WHAT THE TASK REQUIRES: Which lines in the records below hold the word "screenshot"? Copy each of them.

(SOURCE INFORMATION Opens)

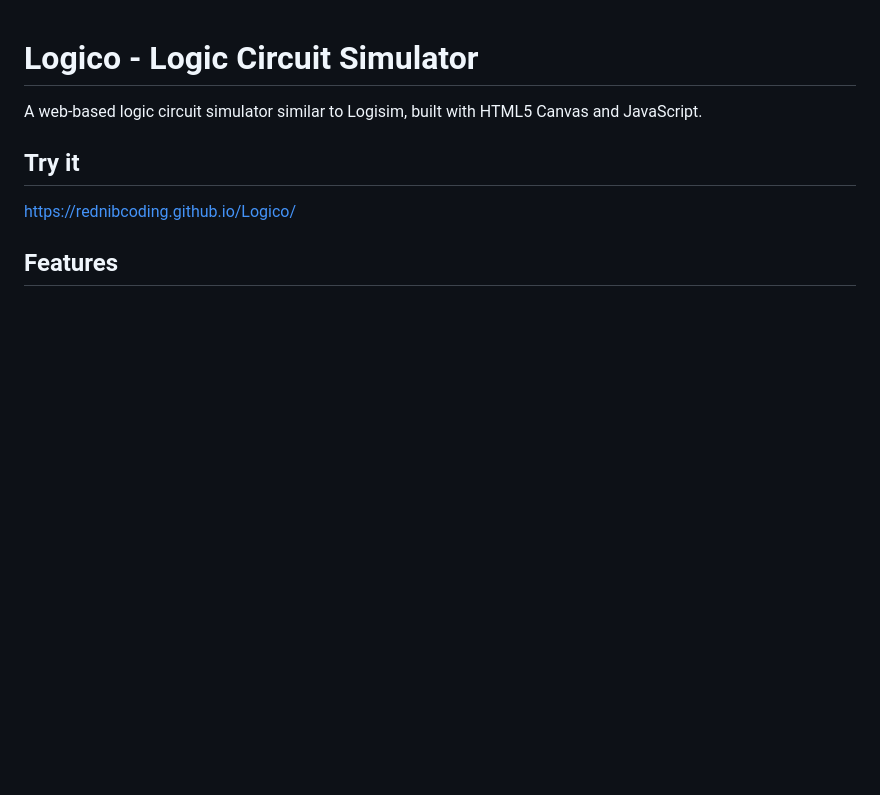
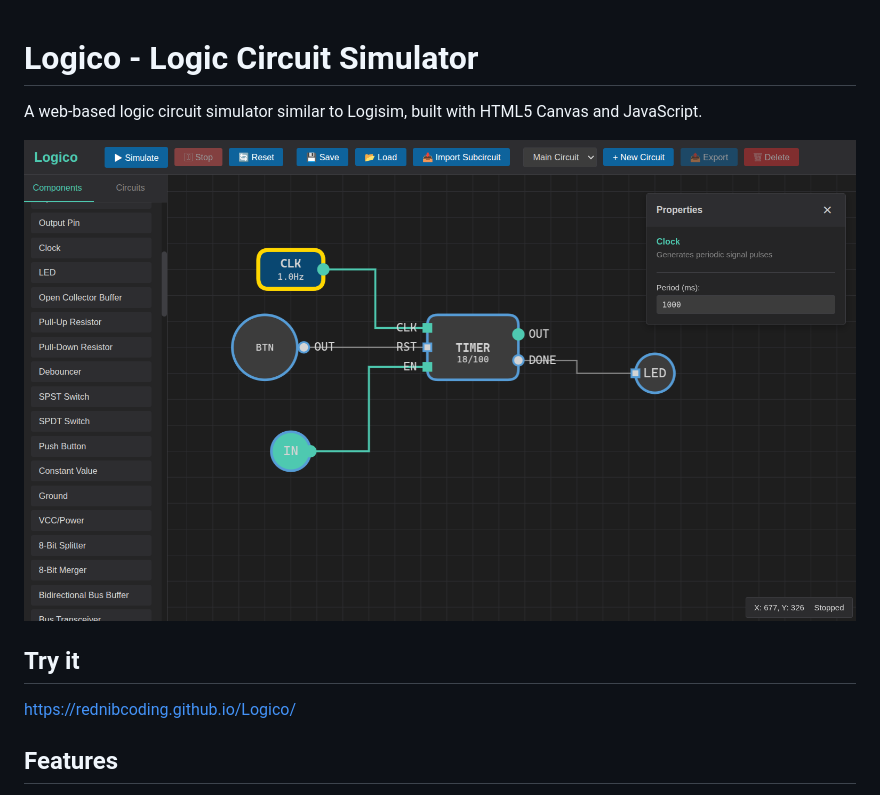
Before and after one commit to RednibCoding/Logico, a Markdown page: README.md, the part around the change. Rendered like a GitHub page; pictures changed too: screenshot.png (added); blank space fills up the shorter version.

```diff
--- a/README.md
+++ b/README.md
@@ -1,6 +1,8 @@
 # Logico - Logic Circuit Simulator
 
 A web-based logic circuit simulator similar to Logisim, built with HTML5 Canvas and JavaScript.
+
+![](screenshot.png)
 
 ## Try it
 https://rednibcoding.github.io/Logico/
```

(SOURCE INFORMATION Closes)

RESPONSE TO THIS EXERCISE:
Before and after one commit to RednibCoding/Logico, a Markdown page: README.md, the part around the change. Rendered like a GitHub page; pictures changed too: screenshot.png (added); blank space fills up the shorter version.
+![](screenshot.png)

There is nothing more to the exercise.